Household mice and rats not only spread diseases and contaminate food, they can be very destructive. Household mice and rats can gnaw through walls, doors and electrical wiring to invade your home or business. Household mice and rats are among the most destructive pests that invade your home or business.
A household mouse is generally small and slender. A household mouse is approximately three to four inches long with large ears, small eyes and a pointed nose. A household mouse is very inquisitive and an excellent climber.
When a household mouse creates a nest, it’s establishing it’s territory. A nest is usually ten to thirty feet from a food source. A household mouse prefers cereal type grains. A household mouse will eat fifteen to twenty times a day.
A household mouse can enter your home through a hole as small as 1/4 inch wide. If you have household mice, you will notice light brown or gray rod shaped droppings where a mouse has been. One household mouse can produce approximately 9,000 fecal droppings in six months.
A household mouse can live approximately one year. A household mouse breeds quickly. A household mouse has litters of four to seven mice, as often as every forty to fifty days.
The Roof Rat looks similar to a household rat. A roof rat is usually black or brown, with a long tail. The roof rat has large eyes and ears with a pointed nose. The roof rat is usually seven to ten inches long. A roof rat will make nests under buildings or piles of wood or rubbish. A roof rat is an excellent climber and is often found in the upper sections of a structure. The roof rat has a preference to eating grains, fruits, nuts and vegetables. A roof rat can live up to one year. The roof rat can have four to six liters in one year, each litter produces four to eight roof rats. A roof rat can enter your home or business through a 1/2 inch hole.
Sharing a home with a household mouse or roof rat is not very appealing to many people. There are things you can do to keep household mice and roof rats out. The first thing you should do is inspect the exterior of your home. Look for any entry points or things that would look appealing to household mice or rats. You’ll need to fix any holes or cracks with caulking or wool. Check to make sure doors and windows seal shut. Fix doors with weather stripping or door sweeps. Fix window screens and make sure the window seals when closed. Remove all standing water on your property. Make sure your garbage is stored in a covered container. Remove all rubbish, trees and other debris from your property.
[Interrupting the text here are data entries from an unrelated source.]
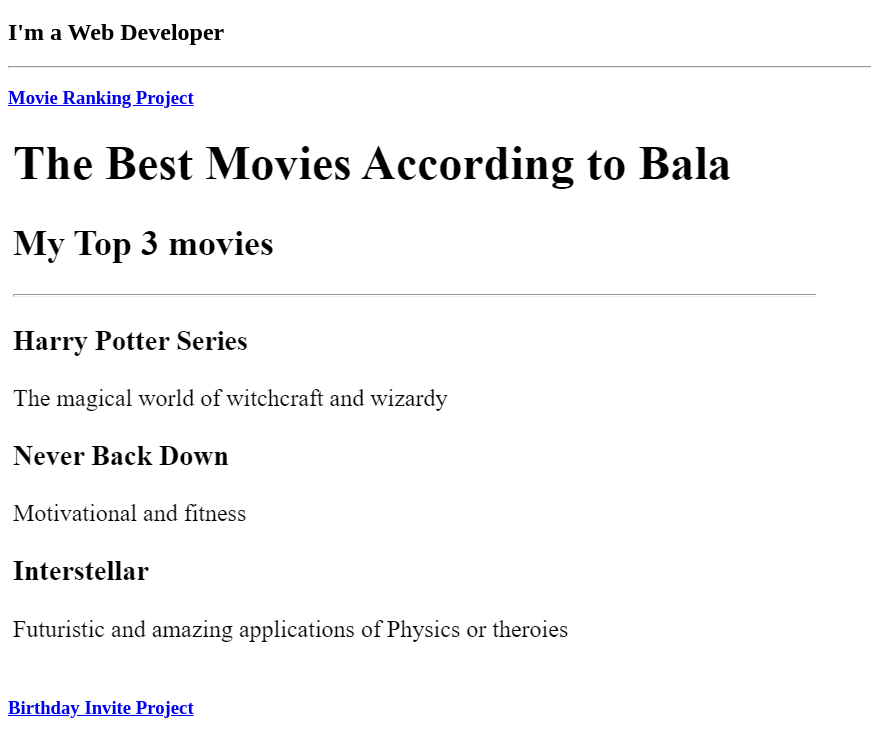
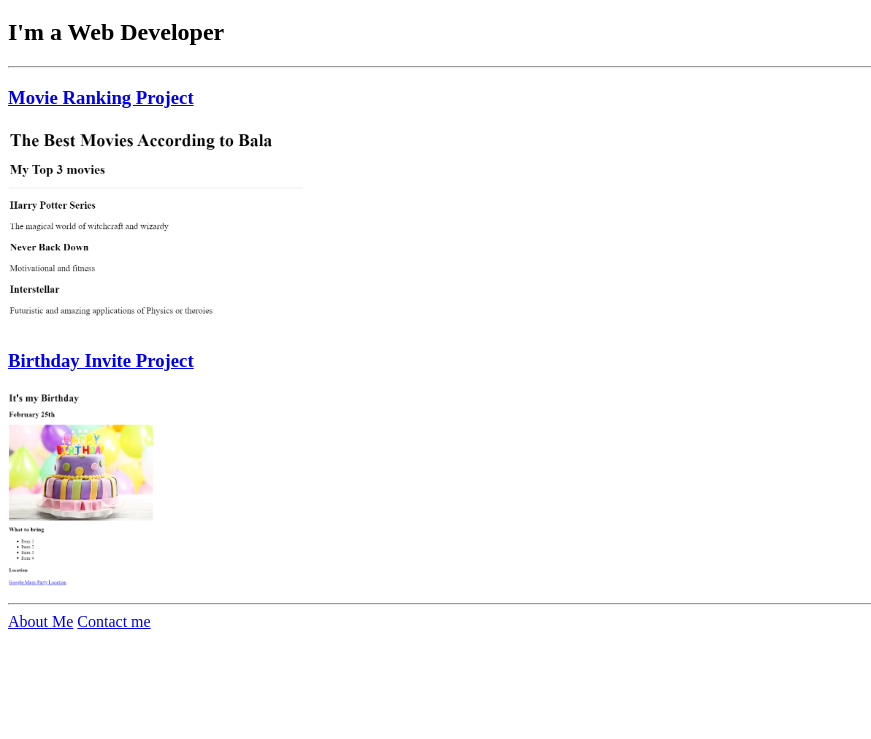
Before and after one commit to balaravi95/html-portfolio, a plain HTML site: page index.html in a window 1280 px wide. Shown: the part 61-800 px from the top of the page, without its empty margins (0-871 px from the left). Drawn offline with Linux system fonts and the light colour scheme.

Commit message:
Update index.html
image height

```diff
--- a/index.html
+++ b/index.html
@@ -11,10 +11,10 @@
     <h2>I'm a Web Developer</h2>
     <hr/>
     <a href="./public/movie-ranking.html"><h3>Movie Ranking Project</h3></a>
-    <img src="./assets/images/movie-ranking-bala.png" />
+    <img src="./assets/images/movie-ranking-bala.png" height="200"/>
 
     <a href="./public/birthday-invite.html"><h3>Birthday Invite Project</h3></a>
-    <img src="./assets/images/birthday-bala.png" />
+    <img src="./assets/images/birthday-bala.png" height="200"/>
 
     <hr/>
     <a href="./public/about.html">About Me</a>
```
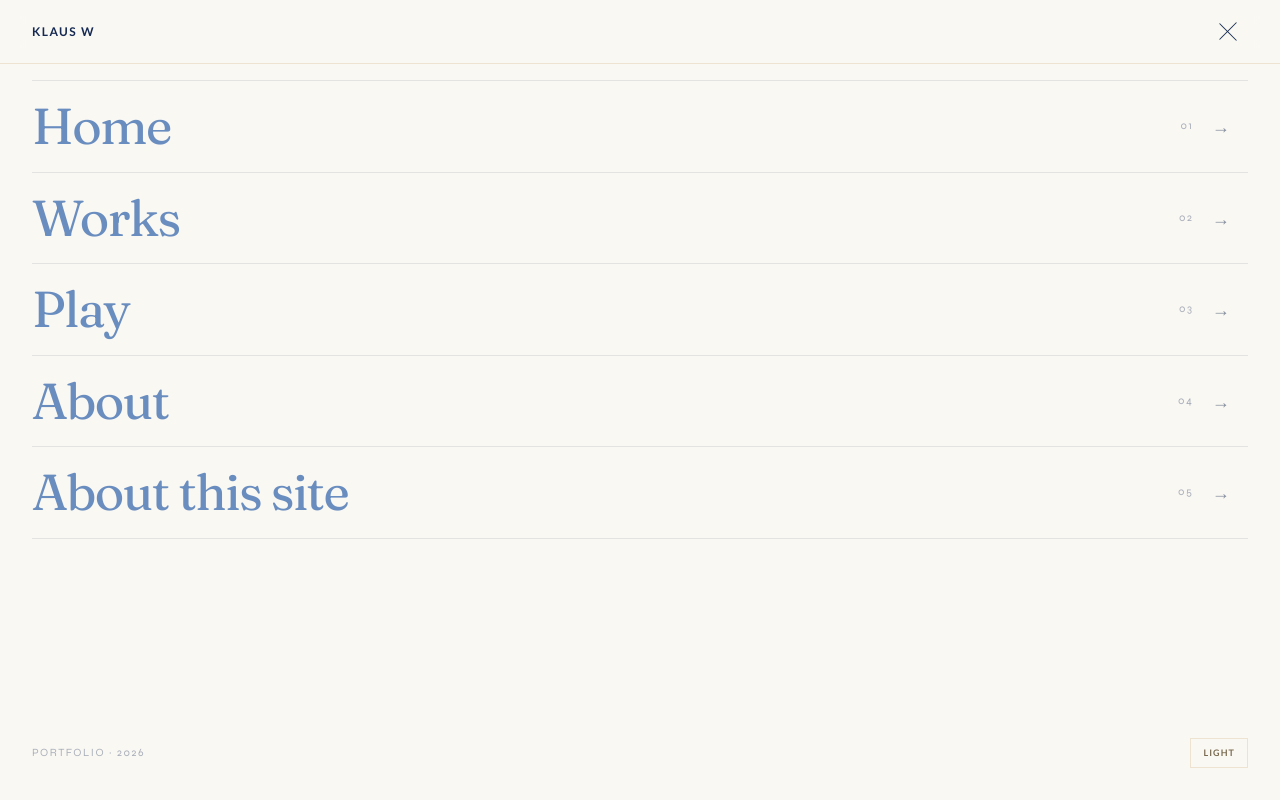
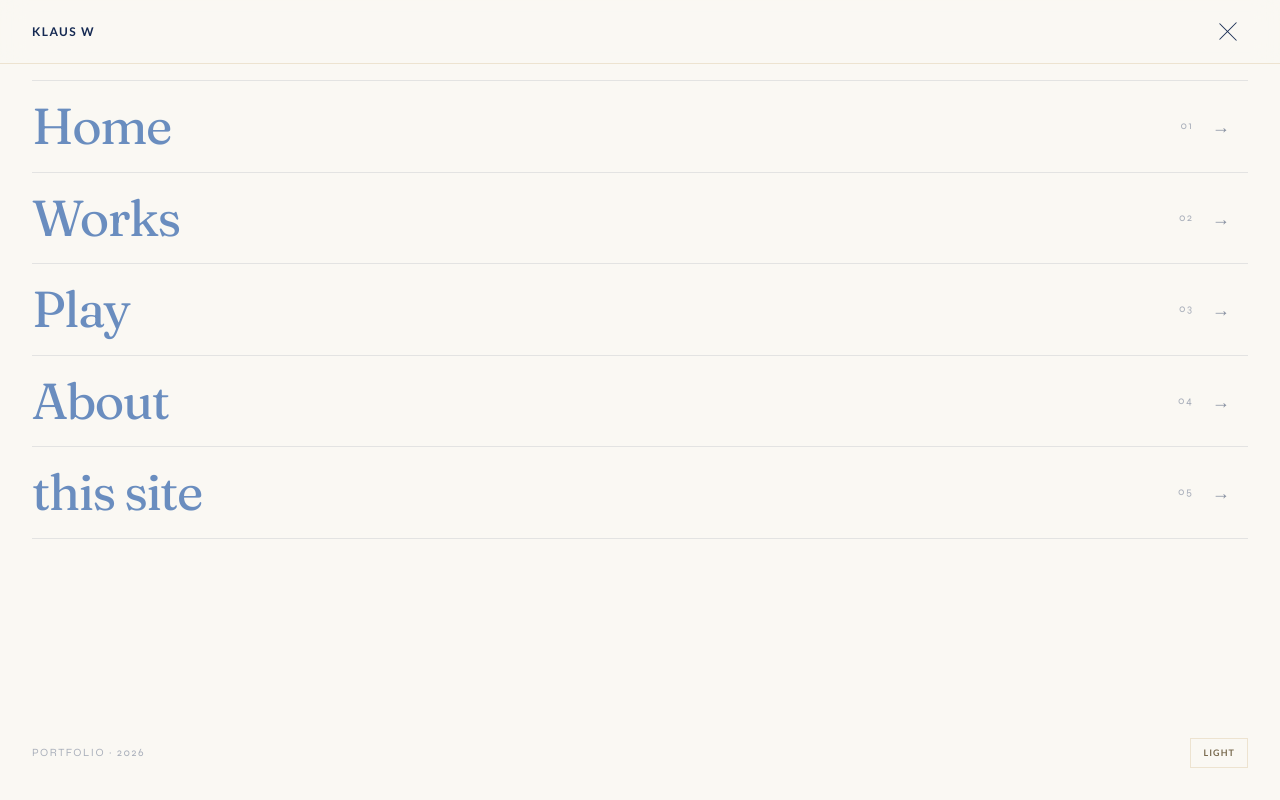
Before and after one commit to Kloswasa/portfolio-site, a Next.js app: page /colophon in a window 1280 px wide. Both pictures are taken after a click on the button "Open menu". Shown: the top 800 px of the page. Built offline with nearby package versions, Linux system fonts and the light colour scheme.

Commit message:
fix about this site

```diff
--- a/app/colophon/page.tsx
+++ b/app/colophon/page.tsx
@@ -14,7 +14,7 @@ import {
 } from "@/src/lib/colophon";
 
 export const metadata = {
-  title: "About this site",
+  title: "this site",
   description:
     "The token pipeline, content compiler, and component architecture behind this portfolio.",
 };
--- a/src/components/chrome/NavOverlay.tsx
+++ b/src/components/chrome/NavOverlay.tsx
@@ -17,7 +17,7 @@ const links = [
   { href: "/work", label: "Works", num: "02" },
   { href: "/play", label: "Play", num: "03" },
   { href: "/about", label: "About", num: "04" },
-  { href: "/colophon", label: "About this site", num: "05" },
+  { href: "/colophon", label: "this site", num: "05" },
 ];
 
 const easeOutExpo = [0.22, 1, 0.36, 1] as const;
```
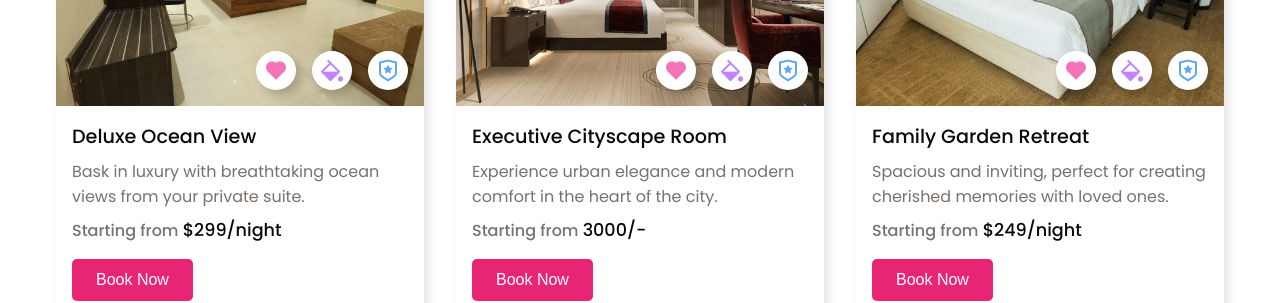
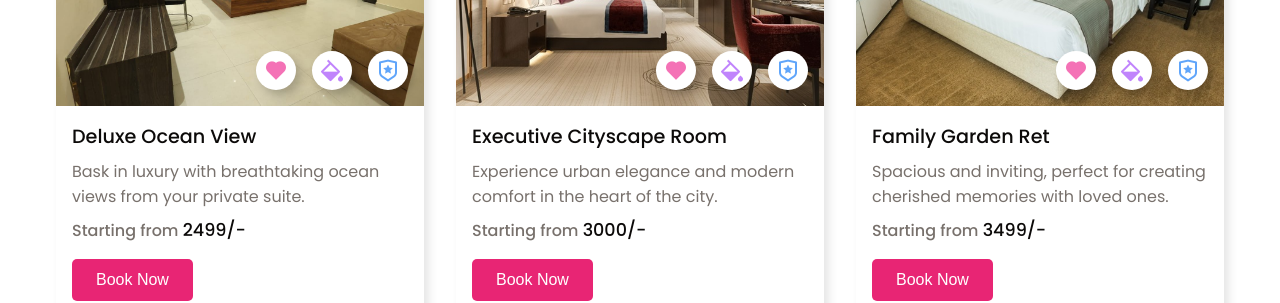
Before and after one commit to AbhayG9119/hotel, a plain HTML site: page index.html in a window 1280 px wide. Shown: the part 1920-2223 px from the top of the page. Drawn offline with nearby package versions, Linux system fonts and the light colour scheme; files whose address does not match are found by name.

Commit message:
Update index.html

```diff
--- a/index.html
+++ b/index.html
@@ -103,7 +103,7 @@
             Bask in luxury with breathtaking ocean views from your private
             suite.
           </p>
-          <h5>Starting from <span>$299/night</span></h5>
+          <h5>Starting from <span>2499/-</span></h5>
           <button class="btn">Book Now</button>
         </div>
       </div>
@@ -136,12 +136,12 @@
           </div>
         </div>
         <div class="room__card__details">
-          <h4>Family Garden Retreat</h4>
+          <h4>Family Garden Ret</h4>
           <p>
             Spacious and inviting, perfect for creating cherished memories
             with loved ones.
           </p>
-          <h5>Starting from <span>$249/night</span></h5>
+          <h5>Starting from <span>3499/-</span></h5>
           <button class="btn">Book Now</button>
         </div>
       </div>
```
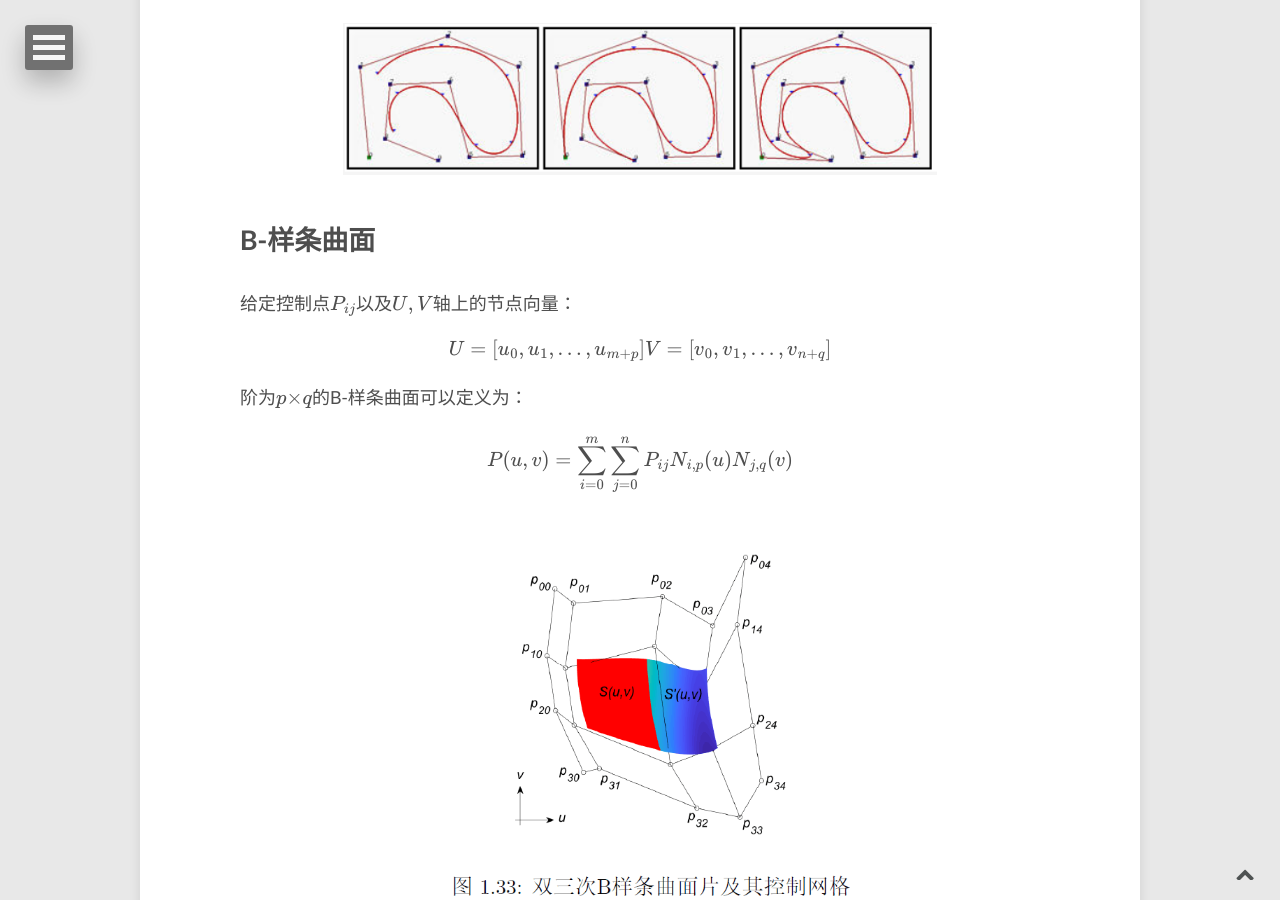
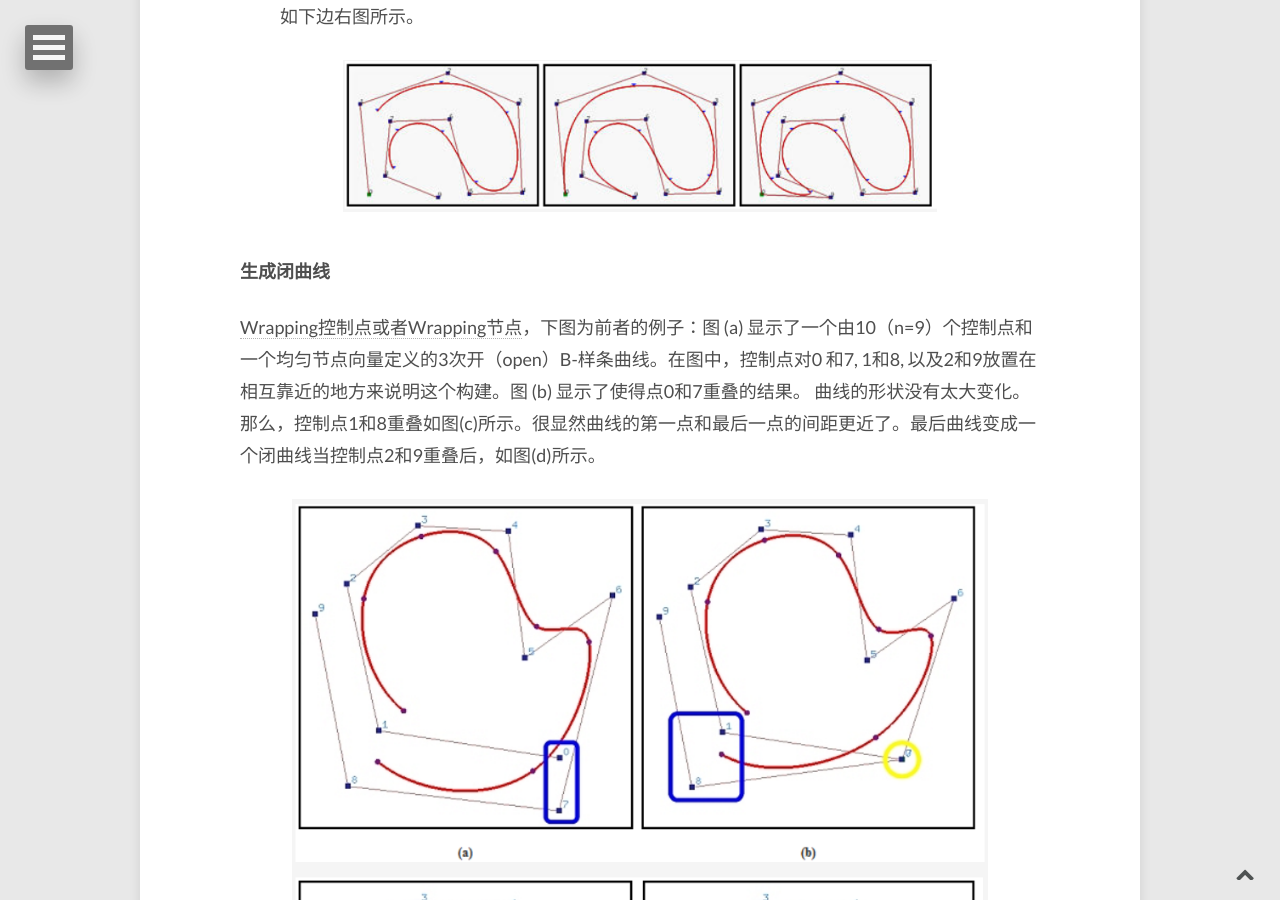
Before and after one commit to E0HYL/BLOG-OF-E0, a Jekyll site: the page built from _posts/2020-05-31-BSpline.md, in a window 1280 px wide and 900 px high, scrolled down 4520 px. Built offline with Jekyll 4.4.1, drawn with Linux system fonts in a browser that asks for light colours; nearby versions of some CDN libraries; formulas are drawn with MathJax 3; comment, search, counter and statistics services are not loaded; some of the changed text lies outside the part shown.

Commit message:
add wrapping to form close curve

```diff
--- a/_posts/2020-05-31-BSpline.md
+++ b/_posts/2020-05-31-BSpline.md
@@ -17,6 +17,7 @@ image:
 - [B-样条曲线](#b-%E6%A0%B7%E6%9D%A1%E6%9B%B2%E7%BA%BF)
     - [对比Bezier曲线](#%E5%AF%B9%E6%AF%94bezier%E6%9B%B2%E7%BA%BF)
     - [三种类型：open, clamped, closed](#%E4%B8%89%E7%A7%8D%E7%B1%BB%E5%9E%8Bopen-clamped-closed)
+        - [生成闭曲线](#%E7%94%9F%E6%88%90%E9%97%AD%E6%9B%B2%E7%BA%BF)
 - [B-样条曲面](#b-%E6%A0%B7%E6%9D%A1%E6%9B%B2%E9%9D%A2)
 
 <!-- /TOC -->
@@ -92,6 +93,12 @@ $$C(u)=\sum_{i=0}^{n}N_{i,p}(u)P_i$$
 
 <figure><img src="{{ site.url }}/images/B-Spline/image-20200531011205169.png" alt="image-20200531011205169" style="zoom:85%;" /></figure>
 
+#### 生成闭曲线
+
+[Wrapping控制点或者Wrapping节点](https://www.cnblogs.com/icmzn/p/5100789.html)，下图为前者的例子：图 (a) 显示了一个由10（n=9）个控制点和一个均匀节点向量定义的3次开（open）B-样条曲线。在图中，控制点对0 和7, 1和8, 以及2和9放置在相互靠近的地方来说明这个构建。图 (b) 显示了使得点0和7重叠的结果。 曲线的形状没有太大变化。那么，控制点1和8重叠如图(c)所示。很显然曲线的第一点和最后一点的间距更近了。最后曲线变成一个闭曲线当控制点2和9重叠后，如图(d)所示。
+
+<figure><img src="{{ site.url }}/images/B-Spline/wrapping1.png" alt="image-20200531011205169" style="zoom:85%;" /></figure>
+
 ## B-样条曲面
 
 给定控制点$$P_{ij}$$以及$$U,V$$轴上的节点向量：
```
Also changed, not shown: images/B-Spline/wrapping1.png (added).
While taking care of the exterior of your home is very important, so is the interior of your home. Make sure food in your cupboard are stored in plastic containers, this includes cereal, baking ingredients and anything else usually stored in boxes or paper. Keep your trash empty and food out of it.
If you’re concerned about household mice and roof rats or think there’s some in your home or business, you can use bait, traps and glue boards. If you continue to see rodent droppings, after using bait, traps or glue boards, make a call to your local pest control company. They may be able to advise you on your specific issue or give your home an inspection.